A protest is a way for civilians to express objection or disapproval regarding laws they believe to be unjust or unconstitutional. These crowds usually consist of men and women of all ages who are advocates of certain issues. Most of these crowds are peaceful, but larger crowds can be harder to maneuver, especially if the atmosphere ever gets heated.
When approaching a protest, your immediate response should always be to reroute as the ultimate safety measure. However, if there isn’t another route for you to take, and you do not see a police officer nearby to redirect you (always ask a law enforcement official for help if you see one), here are a few tips for proceeding safely.
Skip Main Roads
If you’re aware of an event or protest, avoid taking the main roads. Instead, take back roads or another route with less traffic. Also, give yourself plenty of time to get to your destination—rushing during your commute and getting stopped by a crowd can be upsetting. If you approach a protest unknowingly, try to turn around before you get too close.
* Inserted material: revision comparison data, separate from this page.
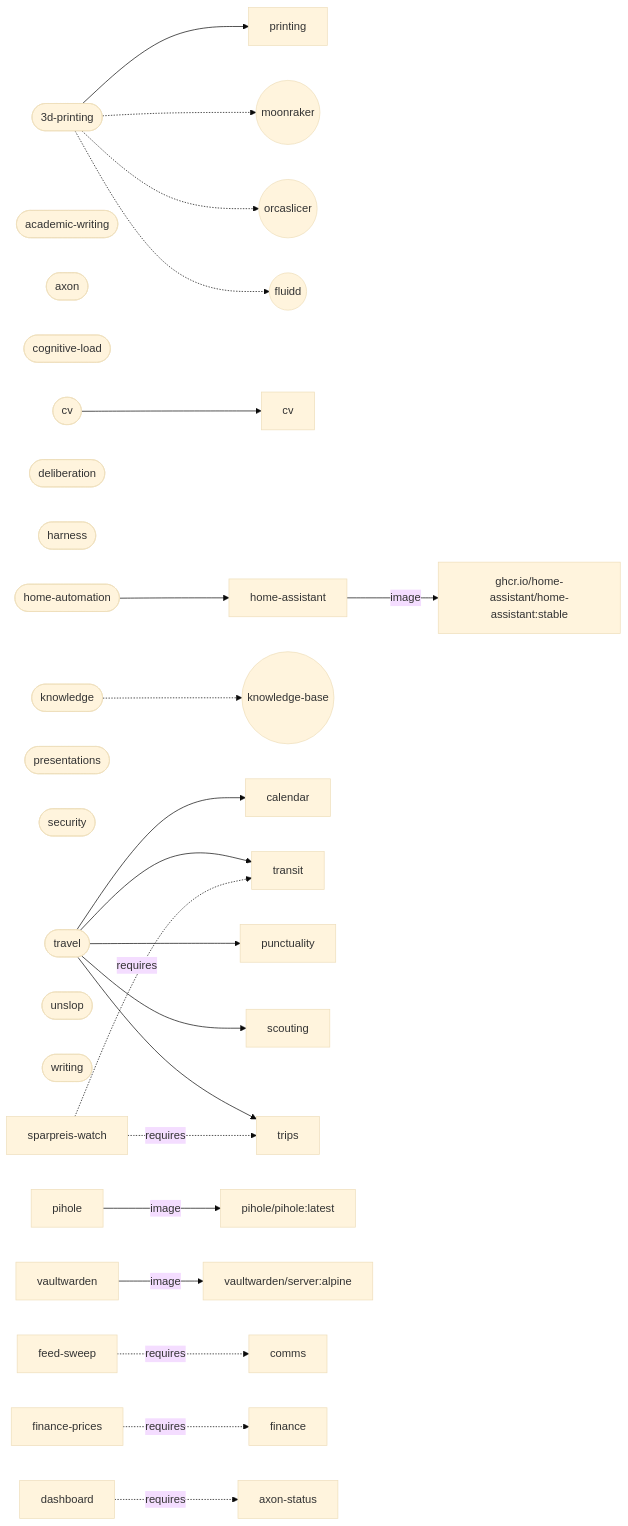
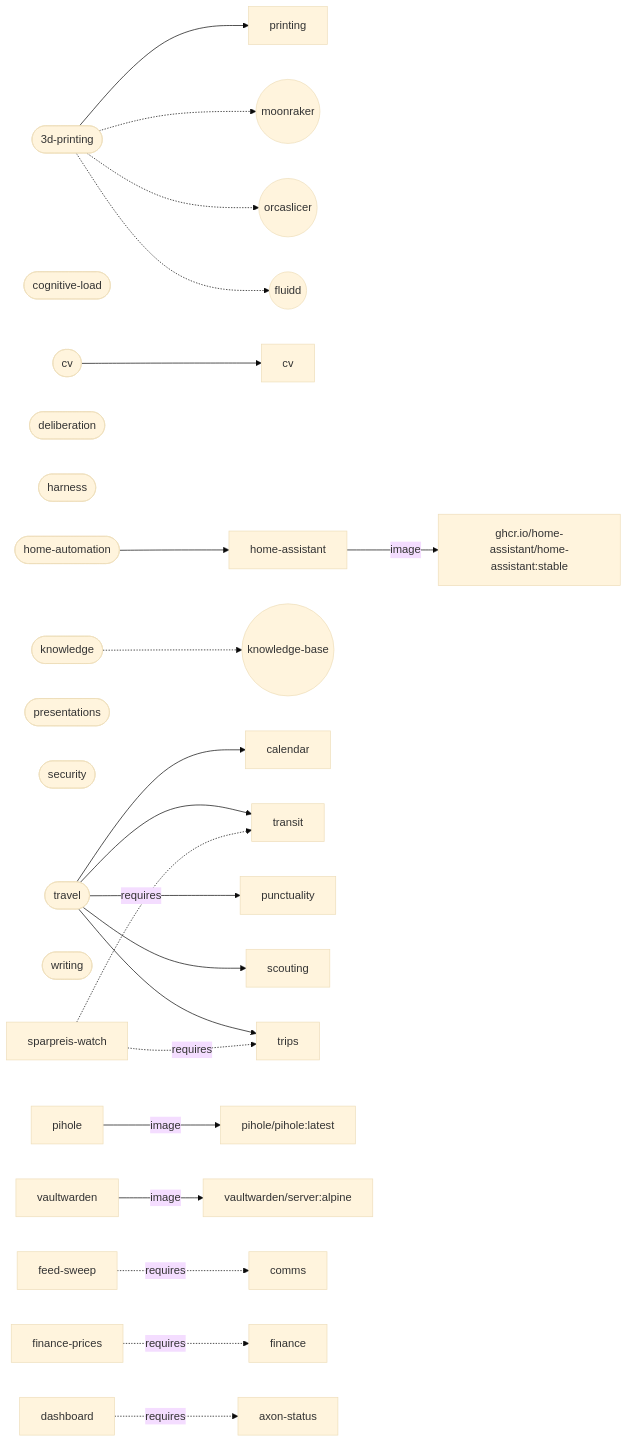
One commit to larsboes/Axon changed the diagram in ARCHITECTURE.md. Above: the diagram before and after it, drawn with Mermaid (base theme). The commit also changed other lines of this file and 472 other files, not shown here.

````diff
--- a/ARCHITECTURE.md
+++ b/ARCHITECTURE.md
@@ -150,37 +147,34 @@
 ```mermaid
 flowchart LR
   pack_3d_printing(["3d-printing"])
   pack_3d_printing --> cap_printing["printing"]
   pack_3d_printing -.-> sys_moonraker(("moonraker"))
   pack_3d_printing -.-> sys_orcaslicer(("orcaslicer"))
   pack_3d_printing -.-> sys_fluidd(("fluidd"))
-  pack_academic_writing(["academic-writing"])
-  pack_axon(["axon"])
   pack_cognitive_load(["cognitive-load"])
   pack_cv(["cv"])
   pack_cv --> cap_cv["cv"]
   pack_deliberation(["deliberation"])
   pack_harness(["harness"])
   pack_home_automation(["home-automation"])
   pack_home_automation --> cap_home_assistant["home-assistant"]
   pack_knowledge(["knowledge"])
   pack_knowledge -.-> sys_knowledge_base(("knowledge-base"))
   pack_presentations(["presentations"])
   pack_security(["security"])
   pack_travel(["travel"])
   pack_travel --> cap_calendar["calendar"]
   pack_travel --> cap_transit["transit"]
   pack_travel --> cap_punctuality["punctuality"]
   pack_travel --> cap_scouting["scouting"]
   pack_travel --> cap_trips["trips"]
-  pack_unslop(["unslop"])
   pack_writing(["writing"])
   cap_home_assistant["home-assistant"] -->|image| img_ghcr_io_home_assistant_home_assistant["ghcr.io/home-assistant/home-assistant:stable"]
   cap_pihole["pihole"] -->|image| img_pihole_pihole["pihole/pihole:latest"]
   cap_vaultwarden["vaultwarden"] -->|image| img_vaultwarden_server["vaultwarden/server:alpine"]
   cap_feed_sweep["feed-sweep"] -.->|requires| cap_comms["comms"]
   cap_finance_prices["finance-prices"] -.->|requires| cap_finance["finance"]
   cap_sparpreis_watch["sparpreis-watch"] -.->|requires| cap_transit["transit"]
   cap_sparpreis_watch["sparpreis-watch"] -.->|requires| cap_trips["trips"]
   cap_dashboard["dashboard"] -.->|requires| cap_axon_status["axon-status"]
 ```
````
Road rage, a common occurrence among drivers, is a form of aggressive driving that can be very dangerous for everyone on the road. If you begin to get upset, try to avoid cursing mentally or verbally, speeding, or making rude gestures. This just internalizes your anger and could cause you to lose focus and prevent you from getting to your destination or even cause damage or injury.
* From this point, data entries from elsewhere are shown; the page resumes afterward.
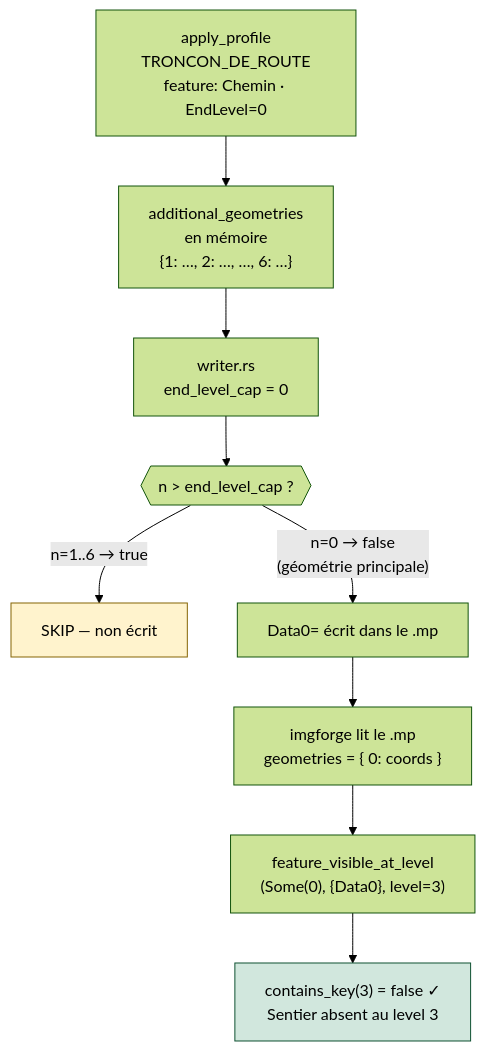
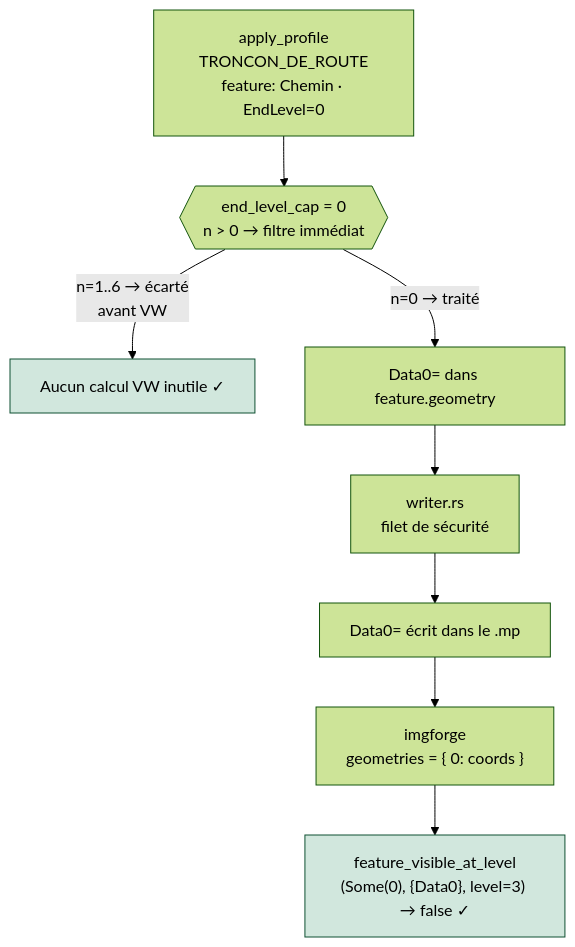
One commit to allfab/garmin-img-forge changed the third of 4 diagrams in site/docs/reference/generalize-profiles.md. Above: the diagram before and after it, drawn with Mermaid (forest theme). The commit also changed other lines of this file, not shown here.

First line of the commit message:
docs(site): paradoxe profils/EndLevel=0 — documenter le double garde-fou

````diff
--- a/site/docs/reference/generalize-profiles.md
+++ b/site/docs/reference/generalize-profiles.md
@@ -318,18 +333,17 @@
 ```mermaid
 flowchart TD
     A["apply_profile\nTRONCON_DE_ROUTE\nfeature: Chemin · EndLevel=0"]
-    A --> B["additional_geometries\nen mémoire\n{1: …, 2: …, …, 6: …}"]
+    A --> B{{"end_level_cap = 0\nn > 0 → filtre immédiat"}}
 
-    B --> C["writer.rs\nend_level_cap = 0"]
-    C --> D{{"n > end_level_cap ?"}}
+    B -->|"n=1..6 → écarté\navant VW"| C["Aucun calcul VW inutile ✓"]
+    B -->|"n=0 → traité"| D["Data0= dans feature.geometry"]
 
-    D -->|"n=1..6 → true"| E["SKIP — non écrit"]
-    D -->|"n=0 → false\n(géométrie principale)"| F["Data0= écrit dans le .mp"]
+    D --> E["writer.rs\nfilet de sécurité"]
+    E --> F["Data0= écrit dans le .mp"]
 
-    F --> G["imgforge lit le .mp\ngeometries = { 0: coords }"]
-    G --> H["feature_visible_at_level\n(Some(0), {Data0}, level=3)"]
-    H --> I["contains_key(3) = false ✓\nSentier absent au level 3"]
+    F --> G["imgforge\ngeometries = { 0: coords }"]
+    G --> H["feature_visible_at_level\n(Some(0), {Data0}, level=3) → false ✓"]
 
-    style E fill:#fff3cd,stroke:#856404
-    style I fill:#d1e7dd,stroke:#0f5132
+    style C fill:#d1e7dd,stroke:#0f5132
+    style H fill:#d1e7dd,stroke:#0f5132
 ```
````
Put on Emergency Blinkers
Putting on your emergency blinkers lets crowds know you are trying to maneuver in a tight space. Crowds will often stand back and give you room to pass—if not, avoid hitting or running over anyone. Even if someone is blocking your vehicle, try to drive around them with caution or alert them that you’re moving.
Keep Tapping the Brake
Don’t accelerate and risk striking anyone. Instead of accelerating or stopping completely, slow down. You’ll want to drive slow enough for people to get out of the way while you continue to drive. The goal is for everyone to make it out safe and unharmed.
Honk Your Horn
As you continue to drive, honk your horn. Crowds can get noisy and a little chaotic regarding pedestrian traffic. Tap your horn and continue to move slowly around the people. This is a way to clearly warn any individuals they are in the way.
If you’re greeted by angry participants, lock your doors, keep your seat belt on, and continue driving slowly. If you have a dash cam or anything with video capability, begin filming so you have a record of the event. Stay buckled in with your windows rolled up or cracked. Having your window rolled down a ¼ of an inch may make them stronger under pressure. If you or anyone is injured, call 911 to report the incident to avoid further injury or getting charged for a hit and run.
This can be a scary situation for new and even veteran drivers, and while it’s best to avoid driving near or through a protest altogether, if you have no choice but to drive through a crowd in the street or near one, follow these safety tips and always look for a police officer for help navigating through the crowd.
Think you or someone you know is in need of Behind the Wheel Training? Training Wheels is an Atlantic City driving school specializing in teaching new teen drivers how to stay safe on the road. For more information on our lessons, please click here.
Copyright: dotshock / 123RF Stock Photo